BOMB 21 Fall 1987
Julian Barnes was awarded the prestigious Booker Prize for his novel The Sense of an Ending. He spoke with Patrick McGrath in 1987 about sex, Flaubert, and being obsessed with obsessions.
James Rosenquist, one of the key American Pop Artists, has been making and showing his paintings for several decades. His early ’60s work, like that of Warhol and Lichtenstein, provides a seductive but critical mirror image of the mass media.
Playwright Richard Greenberg discusses the importance of writing the same play over and over again.
Filmmaker Diane Kurys, a French woman directing in English, discusses the unsexiness of onscreen sex, the possibility of loving two people at the same time, and other improbabilities.
Artist Jeremy Gilbert-Rolfe and poet David Shapiro discuss the role of criticism and influence in art, ranging from abstract representations of space to why the Beastie Boys are more transgressive than the avant-garde.
Pictures which pose a threat, present danger, belie codes, give away information, the camera never lies.
The Ancient One
Who is this ancient one
A Poem in Two Homes
Everywhere I go is home
I’m living in hell, Richard told me in the steam room. Victor’s so heavy.
The pleasure Solovei took in the manner of Shea’s death, never mind that it was a suicide and Shea the very paradigm of what Solovei could not but help but helplessly think of whenever he, Solovei, had thought to set himself the meditation of what it must be to be the Gentile—oh so very big-boned, large-boned, heavy-boned, long and broad in all the central categories, the blithe inventor of every reckless declension, the very thing of this vexing life most lived.
Oil and emulsion on canvas, titled The telescope with its lenses had swallowed the stars, by Fariba Hajamadi.

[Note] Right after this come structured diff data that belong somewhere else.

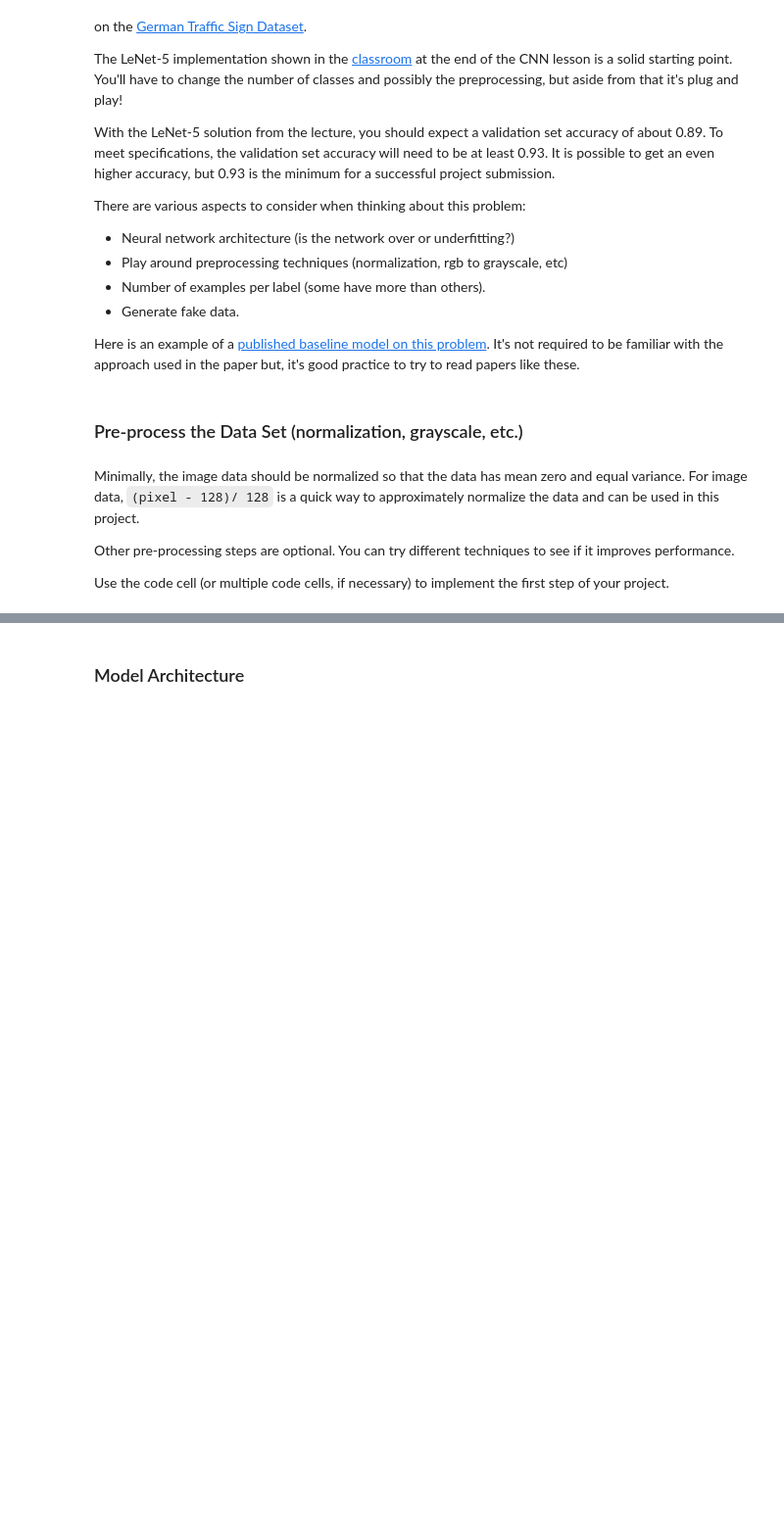
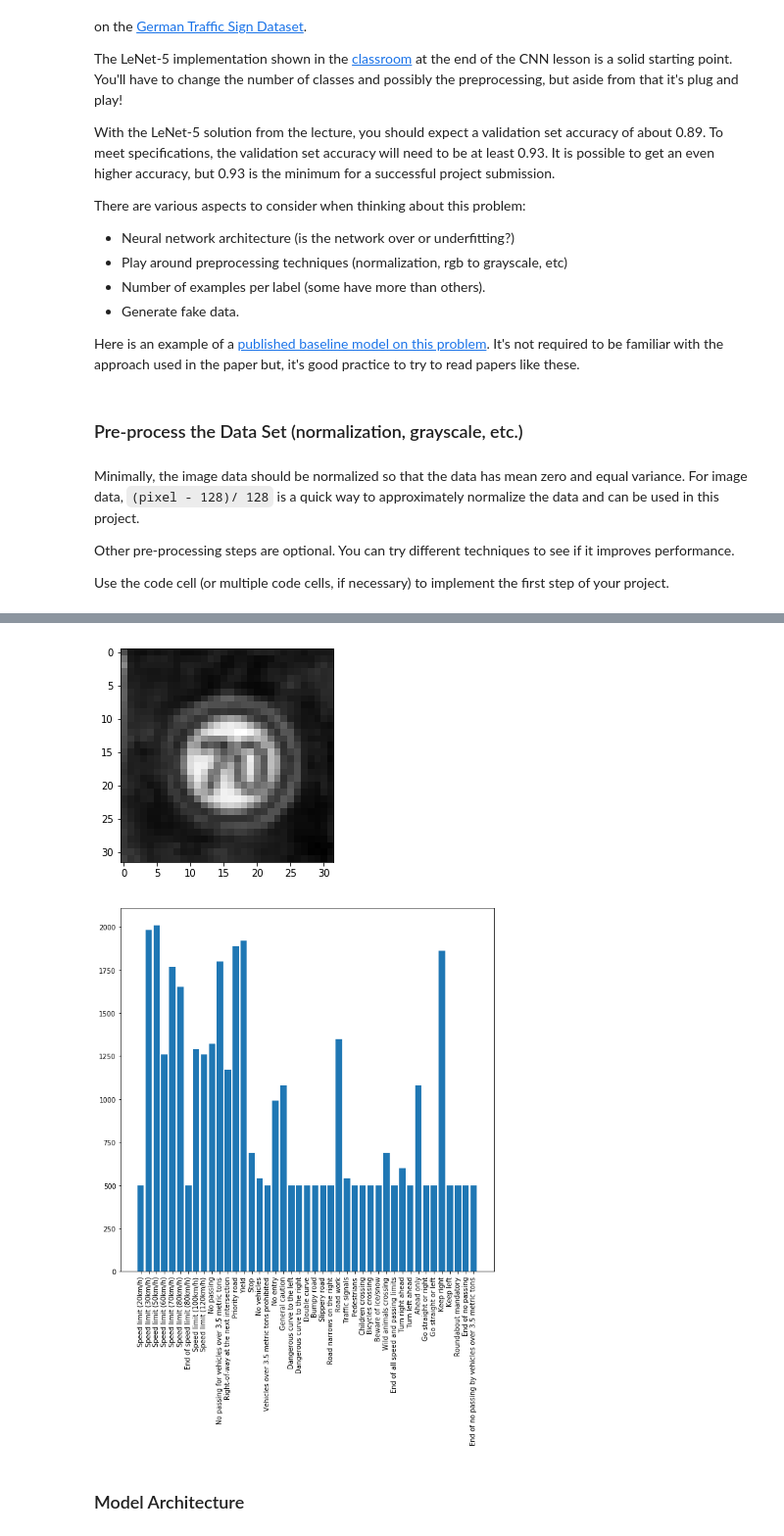
Before and after one commit to shunjilin/UdacityCarNDTrafficSignClassifier, a Jupyter notebook: Traffic_Sign_Classifier.ipynb, the cells around one changed output, grey strips where cells are left out. Shown at 98% size. Cells and saved outputs as stored; diff of their text form; code cells hidden in the pictures; blank space fills up the shorter version.

```diff
--- a/Traffic_Sign_Classifier.ipynb
+++ b/Traffic_Sign_Classifier.ipynb
@@ -302,3 +249,19 @@ plt.imshow(np.resize(X_train[10], (32, 32)), cmap = 'gray')
+# %%
+# check preprocessing
+plt.imshow(np.resize(X_train[10], (32, 32)), cmap = 'gray')
+# distribution of classes
+from collections import Counter
+
+plt.figure(figsize = (10, 10))
+counts = Counter(y_train)
+plt.bar([label_mappings[class_idx] for class_idx in counts.keys()], counts.values())
+plt.xticks(rotation='vertical')
+plt.show()
+
+# Seems like quite an uneven distribution of each class label for the training set
+# %% [output]
+[figure, added]
+[figure, added]
 # %% [markdown]
 ### Model Architecture
 # %%
```
Also changed, not shown: parts of 16 cells of this notebook.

Photograph, titled Site of the First Self-sustaining Controlled Nuclear Chain Reaction December 2, 1942; Chicago, Illinois, by James Welling.